Of all the hip hop magazines to emerge in the '90s, none was more potent than Murder Dog. Where more visible publications like The Source and XXL took an East Coast and industry-centric survey of the genre, Murder Dog built their rap world around smaller market street rap scenes from all over the country. The interviews were unedited and sprawling, frequently bleeding past the page's margins. The photography was equally - and sometimes disturbingly - raw, with covers that frequently depicted artists throwing up gang signs or wielding handguns.

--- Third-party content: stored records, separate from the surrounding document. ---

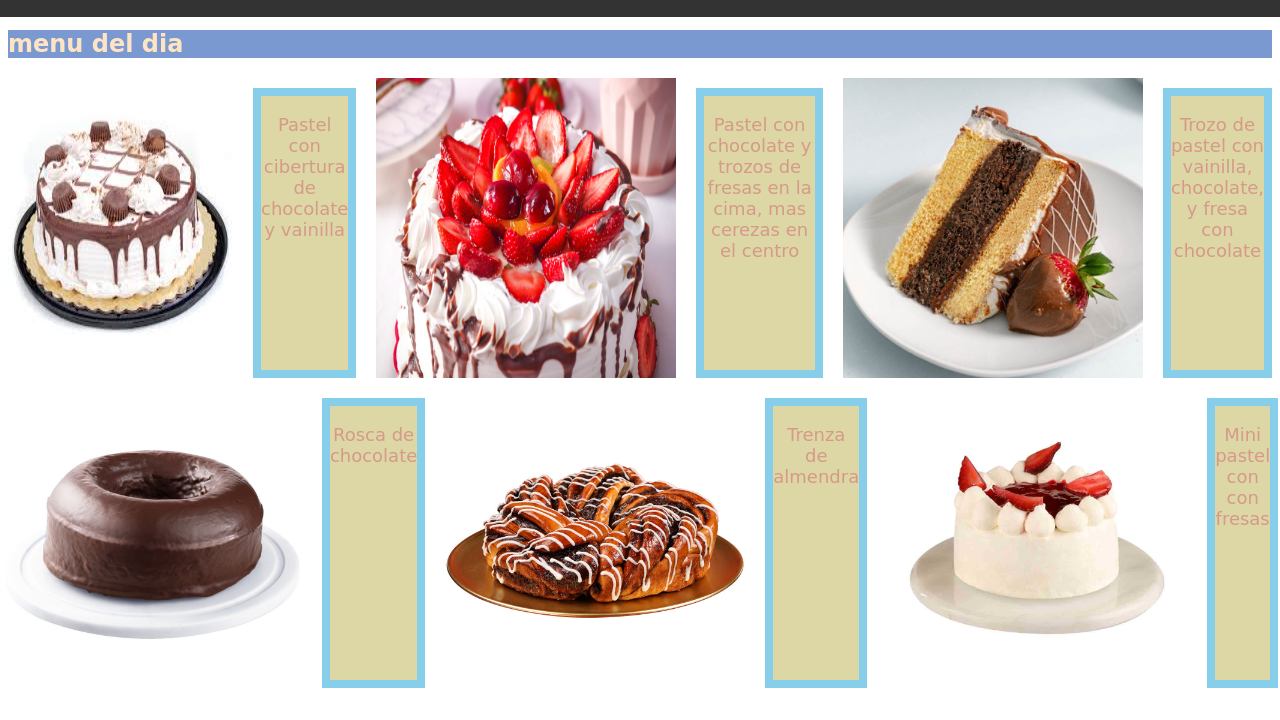
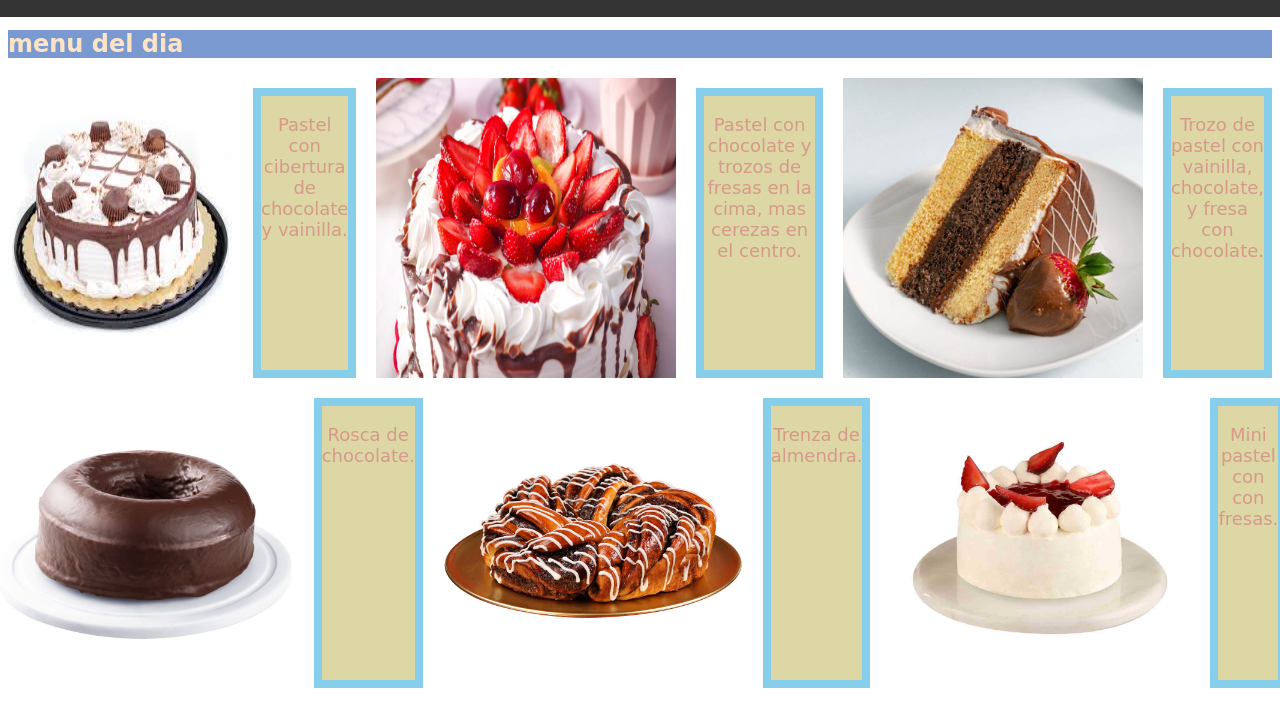
Before and after one commit to Tania2509/Desaf-o, a plain HTML site: page paginas/menu.html in a window 1280 px wide. Shown: the part 80-800 px from the top of the page. Drawn offline with Linux system fonts and the light colour scheme.

Commit message:
actividad

```diff
--- a/paginas/menu.html
+++ b/paginas/menu.html
@@ -78,30 +78,30 @@
     <div class="imagen-linea">
         <img src="../img/choco,vainilla.jpg" alt="Imagen 1">
         <div class="descripcion">
-            <p>Pastel con cibertura de chocolate y vainilla<p>
+            <p>Pastel con cibertura de chocolate y vainilla.<p>
         </div>
         <img src="../img/fesawa.jpg" alt="Imagen 2">
         <div class="descripcion">
-            <p>Pastel con chocolate y trozos de fresas en la cima, mas cerezas en el centro</p>
+            <p>Pastel con chocolate y trozos de fresas en la cima, mas cerezas en el centro.</p>
         </div>
         <img src="../img/trozo.jpg" alt="Imagen 3">
         <div class="descripcion">
-            <p>Trozo de pastel con vainilla, chocolate, y fresa con chocolate</p>
+            <p>Trozo de pastel con vainilla, chocolate, y fresa con chocolate.</p>
         </div>
     </div>
 
     <div class="imagen-linea">
         <img src="../img/rosca.jpg" alt="Imagen 1">
         <div class="descripcion">
-            <p>Rosca de chocolate<p>
+            <p>Rosca de chocolate.<p>
         </div>
         <img src="../img/almendra.jpg" alt="Imagen 2">
         <div class="descripcion">
-            <p>Trenza de almendra</p>
+            <p>Trenza de almendra.</p>
         </div>
         <img src="../img/mini.jpg" alt="Imagen 3">
         <div class="descripcion">
-            <p>Mini pastel con con fresas</p>
+            <p>Mini pastel con con fresas.</p>
         </div>
     </div>
 
```
Also changed, not shown: paginas/index.html (+3 -3 lines).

This sort of localized and unfiltered focus would prove prescient. By the turn of the century New York's grip on hip hop had begun to loosen and all of these micro-scenes flooded the market. Most of the once-independent rap artists and labels to ride this wave to stardom - E-40, Three 6 Mafia, No Limit, Cash Money, Tech N9ne, Insane Clown Posse - had already seen their earliest pre-fame press in the pages of Murder Dog. (Perhaps more fascinatingly though, the magazine's 21 year run also stands as the only lasting documentation of hundreds of local stars who never managed to crossover.)